  1. Yes, I've met a couple of graphic designers who were 'passionate' about fonts. And the description was actually appropriate for once.

  2. The digital equivalent of calligraphy junkies, fonts a bit of sore subject among we of the Ubuntu tribe, Wiesbaden is a cracker, both the city and the font.
    Do graffiti artists suffer from font rage I hear you all wonder.

  3. Font snobs are bores to be sure, but the real plonker here is Phronk, I suspect. His comments are on a par with someone looking at a Titian and saying "What's the big deal? I could knock that one up. I've seen better on YouTube." Typography is about far more than just fonts. It is about layout, proportion, space, choice of materials and also about time, the time it might take to read a line, a page, a chapter, a whole book, or for that matter a message flashing by on a road on railway track. This is a very subtle and sophisticated art and craft; the number of great typographers per century could be counted on the fingers of one hand, at a guess. A really well-designed page - any any medium including electronic - shows respect for and an understanding of something at the heart of Western culture and its proportions and intent would have been instantly understood by a Greek stonemason or a Roman scribe. For what it's worth, my understanding is that Microsoft's more recent fonts are the result of a great amount of care and investment among the best typographers they could find, something that, these days anyway, few if any British companies could be bothered with. So in this case, Max Res' to the Beast of Redmond.

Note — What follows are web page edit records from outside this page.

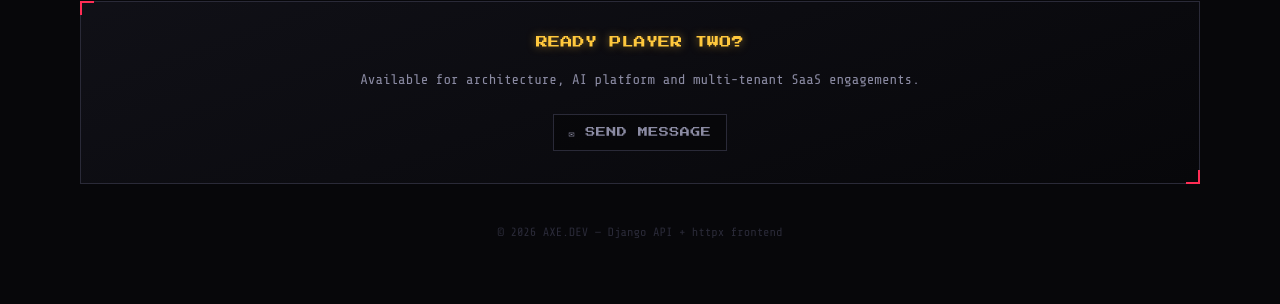
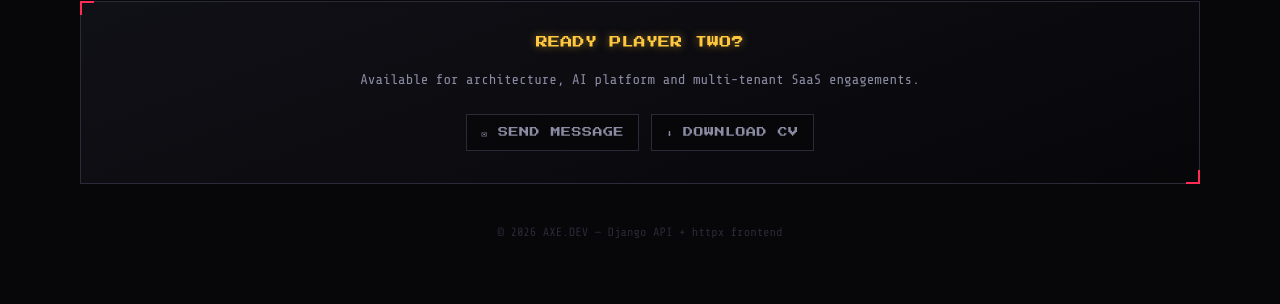
Before and after one commit to cokhane/django_portfolio, a Django app: template frontend/ui/templates/ui/home.html in a window 1280 px wide. Shown: the part 1632-1936 px from the top of the page. Run offline with Django 5.2, Linux system fonts and the light colour scheme; the template is opened without the code that fills it, so the values that code supplies are empty; some libraries are stand-ins or nearby versions.

Commit message:
feat(ui): serve the CV as a download from the hire-me panel
The CV sits beside SEND MESSAGE rather than in the nav: a screener ready
to act is already at #contact, and a 12px nav link that only resolves on
hover is the weaker tap target at 320px. The file is found by staticfiles
app-directory discovery, so STATICFILES_DIRS stays unset and no setting
changes. The stored name is role-shaped, not versioned, so a revised CV
replaces the blob without moving the URL; `download` names what the
visitor saves independently of that path, and is what makes the browser
save rather than open the 9-page PDF inline, which G5 ruled out.

```diff
--- a/frontend/ui/templates/ui/home.html
+++ b/frontend/ui/templates/ui/home.html
@@ -1,4 +1,5 @@
 {% extends "ui/base.html" %}
+{% load static %}
 
 {% block content %}
 <!-- ░░ NAV ░░ -->
@@ -163,7 +164,21 @@
     <p class="text-sm mb-6" style="color:var(--muted)">
       Available for architecture, AI platform and multi-tenant SaaS engagements.
     </p>
-    <a href="mailto:rhidzkhan.ahmad99@gmail.com" class="btn block sm:inline-block">✉ SEND MESSAGE</a>
+    {% comment %}
+      The CV sits beside the email rather than in the nav: a screener who is
+      ready to act is already here, and a 12px nav link that only resolves on
+      hover is the weaker tap target at 320px (F-13). `download` is what makes
+      the browser save instead of navigating, and it names the saved file
+      independently of the stored path -- so `cv.pdf` can be replaced by a
+      revised CV without the URL or this template moving. Under DJANGO_DEBUG=0
+      this href 404s until `collectstatic` has run with a web server in front;
+      that is the parked deployment question (A7/F1), not a defect here.
+    {% endcomment %}
+    <div class="flex flex-col sm:flex-row sm:justify-center gap-3">
+      <a href="mailto:rhidzkhan.ahmad99@gmail.com" class="btn">✉ SEND MESSAGE</a>
+      <a href="{% static 'ui/cv.pdf' %}" class="btn"
+         download="Rhidzkhan_Ahmad_Solution_Architect_CV.pdf">⬇ DOWNLOAD CV</a>
+    </div>
   </div>
   <p class="text-center text-xs mt-10" style="color:var(--line)">
     © {% now "Y" %} AXE.DEV — Django API + httpx frontend
```
Also changed, not shown: 1 other file.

  4. Yes I found myself coming to that conclusion too, Mark. I started out to poke fun at the Font Snobs and Font Paralysis, but then realised that fonts really are important. They should subtly direct your perception without being noticed.

    At TofE I once posted my admiration for the font used in British motorway signs ('London 110' etc), which are things of great beauty and clarity.

  5. This makes the argument that Helvetica, seen as a breath of fresh air when it first started pushing out all of those curlicues that people dislike, is now so ubiquitous that it stifles creativity and has given our public spaces a bland, conformist look.

  6. Oh, hello plonkers.

    (I don't know what that means).

    Thanks for the mention, Brit. I agree with your assessment that legibility is the main concern with fonts. Most other factors are arbitrary conventions within the culture of designers. That's fine and all, unless they start proposing that the average person actually cares or has meaningful emotional reactions to them.

    Mark: When you say "typography is about more than just fonts," you're getting away from what I was commenting on. I totally agree that layout, space, materials, etc., matter quite a bit, but those are a separate issue than font.

    The comparison with art is interesting. I do think that if you get deep enough into any artistic sub-community, there will be meaningless conventions there as well. Perhaps column enthusiasts will notice that a column doesn't fall exactly in line with the Doric order, but for the average person, slight deviations don't matter at all as long as it's holding the building up.

  7. Fonts are an art form and should be respected as such.
    A good book, 3 Found Fonts http://www.amazon.co.uk/Found-Fonts-Exploration-Jake-Tilson/dp/0907508375/ref=wl_it_dp_o?ie=UTF8&coliid=I3P8ERJFPS48PP&colid=2LQ0LX298K0NZ

  8. De nada, Phronk.

    A plonker is a mild British term of abuse, phallic reference, like 'weiner'.

  9. David, you seem to have acquired a dog, how lovely.

  10. Gosh, a surfeit of fonts of all knowledge and Brit, I really admire your diplomatic skills, mild indeed!